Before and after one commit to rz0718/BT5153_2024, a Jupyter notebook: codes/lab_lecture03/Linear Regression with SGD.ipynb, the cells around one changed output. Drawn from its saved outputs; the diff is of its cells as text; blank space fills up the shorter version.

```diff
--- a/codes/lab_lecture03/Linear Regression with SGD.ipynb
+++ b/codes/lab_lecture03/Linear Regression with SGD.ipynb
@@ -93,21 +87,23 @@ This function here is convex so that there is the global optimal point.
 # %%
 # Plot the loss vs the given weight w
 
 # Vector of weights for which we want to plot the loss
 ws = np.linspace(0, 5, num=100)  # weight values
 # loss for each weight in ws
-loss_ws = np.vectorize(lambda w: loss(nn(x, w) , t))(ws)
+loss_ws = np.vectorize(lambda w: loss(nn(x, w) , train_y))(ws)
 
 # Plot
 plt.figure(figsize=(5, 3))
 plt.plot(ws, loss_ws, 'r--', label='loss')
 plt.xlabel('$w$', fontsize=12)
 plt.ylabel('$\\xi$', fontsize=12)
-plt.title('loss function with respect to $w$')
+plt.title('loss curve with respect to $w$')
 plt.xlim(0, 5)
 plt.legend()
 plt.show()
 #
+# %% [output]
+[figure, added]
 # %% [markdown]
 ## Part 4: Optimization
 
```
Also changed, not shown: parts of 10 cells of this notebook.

-=-=-

AIM OF THE EXERCISE —
Copy out each line of the listing that holds the string "with".

REPLY TO THE TASK —
Before and after one commit to rz0718/BT5153_2024, a Jupyter notebook: codes/lab_lecture03/Linear Regression with SGD.ipynb, the cells around one changed output. Drawn from its saved outputs; the diff is of its cells as text; blank space fills up the shorter version.
--- a/codes/lab_lecture03/Linear Regression with SGD.ipynb
+++ b/codes/lab_lecture03/Linear Regression with SGD.ipynb
-plt.title('loss function with respect to $w$')
+plt.title('loss curve with respect to $w$')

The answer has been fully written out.